Sometimes you want a cookie to spread, at least a little, but they don't and end up looking more like a big lump or even like a round scone and not a proper cookie. There are many reasons for this:
Not enough egg
Egg is an emulsifier, but it's also a source of moisture and water in recipes, which turns to steam in the oven, which helps baked goods puff and spread. Not enough moisture and not enough egg means your scoops of cookie dough won't budge as they bake, which can be problematic.
Not enough butter and/or sugar
Not enough chemical leaveners
Remember that chemical leaveners, specifically baking soda and baking powder, are essential ingredients that help your baked goods rise. You'd expect that without them, a cookie might spread out instead of puffing up. And that's definitely true in some cases, but it depends on the recipe.
Too much flour or cookie dough is too dry
If you overshoot the flour and add too much to a cookie dough, the dough may end up so dry that the melting butter in the heat in the oven isn't enough to get the cookies to spread.
You might also have trouble scooping the dough if you add too much flour because there aren't enough binding ingredients to hold the dough together.
How to control and prevent cookie spread in the oven
There are small changes in your technique and your recipe that you can make today to control the spread of your next batch of cookies in the oven.
- Incorporate less air in the cookie dough: air pockets will expand when the cookie dough bakes, which will lead to spread. Incorporate less air will lead to a more stable cookie dough that spreads less. Save all that whipping for when you make a warm milk sponge cake or other fluffy baked goods.
- Use a little less sugar in the cookie dough: sugar actually promotes spread because it's hygroscopic, meaning it absorbs humidity and water. When sugar liquifies, the dough will become softer, leading to cookie dough spread when baked. Sometimes using just a little less sugar in a recipe can help with spread.
- On that note, remember to properly measure out baking ingredients, preferably using a kitchen scale!

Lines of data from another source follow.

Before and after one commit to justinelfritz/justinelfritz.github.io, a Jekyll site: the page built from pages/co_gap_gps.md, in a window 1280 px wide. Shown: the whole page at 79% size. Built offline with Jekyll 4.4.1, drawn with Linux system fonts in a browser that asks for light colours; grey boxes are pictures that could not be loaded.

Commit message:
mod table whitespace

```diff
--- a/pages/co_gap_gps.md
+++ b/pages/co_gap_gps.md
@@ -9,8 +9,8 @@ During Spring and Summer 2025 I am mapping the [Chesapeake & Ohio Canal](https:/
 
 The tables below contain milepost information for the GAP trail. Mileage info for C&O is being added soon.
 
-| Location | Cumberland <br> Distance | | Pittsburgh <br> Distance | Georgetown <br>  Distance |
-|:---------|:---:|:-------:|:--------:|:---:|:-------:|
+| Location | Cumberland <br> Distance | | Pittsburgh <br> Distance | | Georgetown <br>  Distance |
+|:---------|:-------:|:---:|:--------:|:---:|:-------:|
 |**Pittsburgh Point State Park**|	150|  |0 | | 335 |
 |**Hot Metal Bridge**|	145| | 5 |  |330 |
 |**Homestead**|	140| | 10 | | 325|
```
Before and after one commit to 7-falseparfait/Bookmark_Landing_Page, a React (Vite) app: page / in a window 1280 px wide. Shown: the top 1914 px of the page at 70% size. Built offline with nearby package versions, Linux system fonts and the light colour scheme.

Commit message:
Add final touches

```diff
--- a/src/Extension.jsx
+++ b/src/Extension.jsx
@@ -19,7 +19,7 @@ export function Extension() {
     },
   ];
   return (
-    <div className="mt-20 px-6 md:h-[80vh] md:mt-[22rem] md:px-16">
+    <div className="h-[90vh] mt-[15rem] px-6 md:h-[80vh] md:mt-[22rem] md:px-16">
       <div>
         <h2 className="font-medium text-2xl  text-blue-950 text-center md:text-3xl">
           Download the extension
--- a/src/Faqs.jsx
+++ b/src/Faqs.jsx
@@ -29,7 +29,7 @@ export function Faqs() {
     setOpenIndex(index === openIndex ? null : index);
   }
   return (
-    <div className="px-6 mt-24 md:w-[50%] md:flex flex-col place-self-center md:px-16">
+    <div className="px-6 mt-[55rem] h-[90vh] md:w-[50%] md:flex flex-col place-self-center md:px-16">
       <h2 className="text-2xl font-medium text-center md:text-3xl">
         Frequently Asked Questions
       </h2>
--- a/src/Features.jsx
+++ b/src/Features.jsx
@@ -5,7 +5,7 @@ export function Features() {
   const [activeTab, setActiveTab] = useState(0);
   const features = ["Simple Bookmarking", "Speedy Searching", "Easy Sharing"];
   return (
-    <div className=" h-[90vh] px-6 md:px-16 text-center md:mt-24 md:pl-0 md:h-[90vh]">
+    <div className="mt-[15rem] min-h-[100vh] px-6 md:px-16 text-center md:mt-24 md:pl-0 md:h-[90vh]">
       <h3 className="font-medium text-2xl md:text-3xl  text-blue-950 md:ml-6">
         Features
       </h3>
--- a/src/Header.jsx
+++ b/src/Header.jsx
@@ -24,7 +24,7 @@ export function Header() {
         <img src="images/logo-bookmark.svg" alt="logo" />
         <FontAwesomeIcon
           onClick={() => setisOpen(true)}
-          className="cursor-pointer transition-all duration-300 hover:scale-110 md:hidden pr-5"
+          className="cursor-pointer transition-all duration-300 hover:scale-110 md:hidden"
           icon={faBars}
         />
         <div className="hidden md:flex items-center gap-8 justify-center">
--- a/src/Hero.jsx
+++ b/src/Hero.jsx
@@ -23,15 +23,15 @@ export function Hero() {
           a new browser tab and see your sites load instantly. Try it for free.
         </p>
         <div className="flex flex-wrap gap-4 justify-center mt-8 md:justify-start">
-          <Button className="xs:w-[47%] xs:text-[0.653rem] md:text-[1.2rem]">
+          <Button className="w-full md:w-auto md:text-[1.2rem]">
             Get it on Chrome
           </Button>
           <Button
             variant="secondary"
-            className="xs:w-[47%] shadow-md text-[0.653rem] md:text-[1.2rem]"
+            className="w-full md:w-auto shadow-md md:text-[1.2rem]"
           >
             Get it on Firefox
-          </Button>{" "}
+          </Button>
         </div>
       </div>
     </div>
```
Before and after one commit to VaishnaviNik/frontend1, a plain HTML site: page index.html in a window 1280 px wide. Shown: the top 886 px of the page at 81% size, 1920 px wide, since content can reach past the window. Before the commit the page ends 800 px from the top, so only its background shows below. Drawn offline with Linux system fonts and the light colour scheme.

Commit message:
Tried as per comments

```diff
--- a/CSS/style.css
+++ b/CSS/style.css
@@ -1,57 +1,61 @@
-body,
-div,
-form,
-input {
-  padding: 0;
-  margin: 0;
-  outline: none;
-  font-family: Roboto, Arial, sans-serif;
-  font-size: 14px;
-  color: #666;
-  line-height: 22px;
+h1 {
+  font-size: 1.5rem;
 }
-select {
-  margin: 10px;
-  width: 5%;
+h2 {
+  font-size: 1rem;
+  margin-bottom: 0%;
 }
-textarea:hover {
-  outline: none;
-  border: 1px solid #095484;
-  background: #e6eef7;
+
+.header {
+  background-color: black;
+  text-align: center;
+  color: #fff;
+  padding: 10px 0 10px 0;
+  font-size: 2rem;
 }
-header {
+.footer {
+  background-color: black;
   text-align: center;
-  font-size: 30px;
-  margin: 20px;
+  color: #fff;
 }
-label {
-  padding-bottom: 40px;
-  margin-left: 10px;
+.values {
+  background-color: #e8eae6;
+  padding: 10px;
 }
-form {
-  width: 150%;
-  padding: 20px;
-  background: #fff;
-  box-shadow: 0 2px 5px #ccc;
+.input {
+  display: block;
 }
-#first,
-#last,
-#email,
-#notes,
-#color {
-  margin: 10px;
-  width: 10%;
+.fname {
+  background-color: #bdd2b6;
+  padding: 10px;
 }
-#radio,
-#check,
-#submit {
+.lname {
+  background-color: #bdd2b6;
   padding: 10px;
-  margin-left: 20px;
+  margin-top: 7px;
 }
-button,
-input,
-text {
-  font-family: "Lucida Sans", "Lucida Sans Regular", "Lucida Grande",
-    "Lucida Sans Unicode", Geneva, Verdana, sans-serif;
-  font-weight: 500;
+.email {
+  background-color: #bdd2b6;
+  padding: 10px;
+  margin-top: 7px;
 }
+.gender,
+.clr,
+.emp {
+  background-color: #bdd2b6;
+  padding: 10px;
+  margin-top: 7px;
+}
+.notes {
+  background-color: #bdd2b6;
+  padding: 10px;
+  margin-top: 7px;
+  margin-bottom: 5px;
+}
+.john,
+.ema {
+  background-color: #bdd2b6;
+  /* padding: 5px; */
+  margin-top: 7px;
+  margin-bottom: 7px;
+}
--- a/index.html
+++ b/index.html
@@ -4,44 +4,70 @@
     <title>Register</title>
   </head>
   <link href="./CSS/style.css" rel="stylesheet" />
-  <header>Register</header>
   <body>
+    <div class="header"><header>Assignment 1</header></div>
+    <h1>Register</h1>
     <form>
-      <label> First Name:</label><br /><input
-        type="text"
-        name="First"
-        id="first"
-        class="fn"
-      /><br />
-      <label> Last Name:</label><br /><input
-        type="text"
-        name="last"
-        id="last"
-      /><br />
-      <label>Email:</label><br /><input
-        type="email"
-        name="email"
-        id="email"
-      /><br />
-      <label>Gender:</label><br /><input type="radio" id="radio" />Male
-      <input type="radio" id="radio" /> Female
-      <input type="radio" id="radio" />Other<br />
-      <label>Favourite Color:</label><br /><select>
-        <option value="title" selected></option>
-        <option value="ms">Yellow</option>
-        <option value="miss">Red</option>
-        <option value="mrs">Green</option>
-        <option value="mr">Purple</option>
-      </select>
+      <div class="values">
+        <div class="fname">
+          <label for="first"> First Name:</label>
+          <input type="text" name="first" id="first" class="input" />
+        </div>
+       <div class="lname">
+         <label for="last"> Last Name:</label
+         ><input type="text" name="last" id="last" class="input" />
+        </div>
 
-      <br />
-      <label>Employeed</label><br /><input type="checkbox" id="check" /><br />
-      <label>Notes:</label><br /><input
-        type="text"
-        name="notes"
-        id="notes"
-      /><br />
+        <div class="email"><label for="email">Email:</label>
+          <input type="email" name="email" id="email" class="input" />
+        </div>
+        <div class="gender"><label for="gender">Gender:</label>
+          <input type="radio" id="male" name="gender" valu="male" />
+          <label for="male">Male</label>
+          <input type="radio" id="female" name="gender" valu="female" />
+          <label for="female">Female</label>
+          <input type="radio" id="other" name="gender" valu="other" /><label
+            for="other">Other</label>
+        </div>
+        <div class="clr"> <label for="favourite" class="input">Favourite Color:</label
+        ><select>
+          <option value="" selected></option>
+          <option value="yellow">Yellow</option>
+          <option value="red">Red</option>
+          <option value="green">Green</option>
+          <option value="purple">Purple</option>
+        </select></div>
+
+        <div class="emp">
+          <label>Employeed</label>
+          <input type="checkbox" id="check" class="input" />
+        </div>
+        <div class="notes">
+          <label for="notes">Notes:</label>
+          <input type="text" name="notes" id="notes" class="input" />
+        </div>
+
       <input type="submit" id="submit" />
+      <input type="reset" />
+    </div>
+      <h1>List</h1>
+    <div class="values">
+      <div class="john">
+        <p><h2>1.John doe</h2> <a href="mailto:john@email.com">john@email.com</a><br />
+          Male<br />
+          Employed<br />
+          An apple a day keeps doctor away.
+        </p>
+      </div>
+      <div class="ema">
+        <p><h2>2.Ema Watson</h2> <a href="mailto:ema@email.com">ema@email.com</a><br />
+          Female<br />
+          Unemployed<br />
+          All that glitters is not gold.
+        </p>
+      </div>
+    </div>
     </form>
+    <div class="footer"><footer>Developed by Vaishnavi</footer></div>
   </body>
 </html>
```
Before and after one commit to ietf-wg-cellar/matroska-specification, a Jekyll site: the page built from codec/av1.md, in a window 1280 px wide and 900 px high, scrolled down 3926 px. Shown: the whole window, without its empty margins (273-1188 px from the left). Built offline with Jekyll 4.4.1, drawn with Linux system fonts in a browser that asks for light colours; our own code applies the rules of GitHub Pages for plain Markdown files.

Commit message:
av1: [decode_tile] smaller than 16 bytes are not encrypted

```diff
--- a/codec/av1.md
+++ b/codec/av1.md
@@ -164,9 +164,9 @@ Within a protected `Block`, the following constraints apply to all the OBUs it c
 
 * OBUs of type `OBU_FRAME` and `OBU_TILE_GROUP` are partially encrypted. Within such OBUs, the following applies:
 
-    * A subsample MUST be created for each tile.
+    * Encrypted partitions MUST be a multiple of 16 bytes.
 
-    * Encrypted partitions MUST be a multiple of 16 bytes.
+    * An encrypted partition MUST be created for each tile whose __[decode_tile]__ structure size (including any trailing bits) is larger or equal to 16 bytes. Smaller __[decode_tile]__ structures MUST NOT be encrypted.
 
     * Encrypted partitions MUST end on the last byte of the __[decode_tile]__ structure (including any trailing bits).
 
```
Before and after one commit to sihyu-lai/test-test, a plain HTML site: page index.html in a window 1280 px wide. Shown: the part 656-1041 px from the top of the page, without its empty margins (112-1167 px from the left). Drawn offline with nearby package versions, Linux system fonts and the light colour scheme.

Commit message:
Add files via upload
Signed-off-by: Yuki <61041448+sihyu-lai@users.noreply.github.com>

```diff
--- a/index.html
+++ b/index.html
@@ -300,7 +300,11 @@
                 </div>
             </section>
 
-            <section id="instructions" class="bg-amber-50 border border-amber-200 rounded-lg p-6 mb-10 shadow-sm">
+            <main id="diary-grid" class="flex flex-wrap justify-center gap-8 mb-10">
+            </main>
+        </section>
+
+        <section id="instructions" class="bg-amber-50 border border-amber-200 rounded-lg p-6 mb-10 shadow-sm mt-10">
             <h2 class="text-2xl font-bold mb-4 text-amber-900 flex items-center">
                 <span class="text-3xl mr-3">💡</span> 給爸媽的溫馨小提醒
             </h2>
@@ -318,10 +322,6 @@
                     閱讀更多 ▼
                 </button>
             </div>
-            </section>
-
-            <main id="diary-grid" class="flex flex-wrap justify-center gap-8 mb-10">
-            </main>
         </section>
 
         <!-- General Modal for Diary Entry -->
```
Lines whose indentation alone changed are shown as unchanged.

- Consider baking with a fat that has a higher melting point, or combining butter and shortening to get the best of both worlds: good flavour and higher melting point
- Adjust chemical leaveners in your recipe to control how much (or how little) cookies spread when baked.
- Add more flour to a cookie recipe to reduce spreading: if your cookie dough is too soft, too buttery, or too wet, it's likely your cookies will spread when they bake. I tend to add a little more flour in my chewy chocolate chip cookies to reduce spreading because I prefer thick, chewy chocolate chip cookies. Want a thinner cookie? Add less flour.
- Chill the cookie dough well: cold cookie dough means the butter in the dough is cold, solid and hard. It takes more energy to melt the butter when it's cold, than when the cookie dough (and the butter) is at room temperature. Cold dough will take longer to spread in the oven, which means the surface of the cookie may set and dry out faster than the dough spreads, leading to a tighter, rounder cookie that is thicker. This is true for rolled cookies that are cut out with cookie cutters and pie dough as well!
- Bake cookies at a higher temperature and they will spread less
Sometimes you want a cookie to spread and sometimes you don't. Take the time to analyze your recipes so that you can predict the results and troubleshoot when your cookies don't turn out the way you want them to.
To prevent cookies from spreading you have options, like baking at a higher temperature, chilling the cookie dough thoroughly, increasing the amount of flour in the recipe, reducing the sugar slightly, playing with the amount of egg in the recipe, changing the fat used, and many more!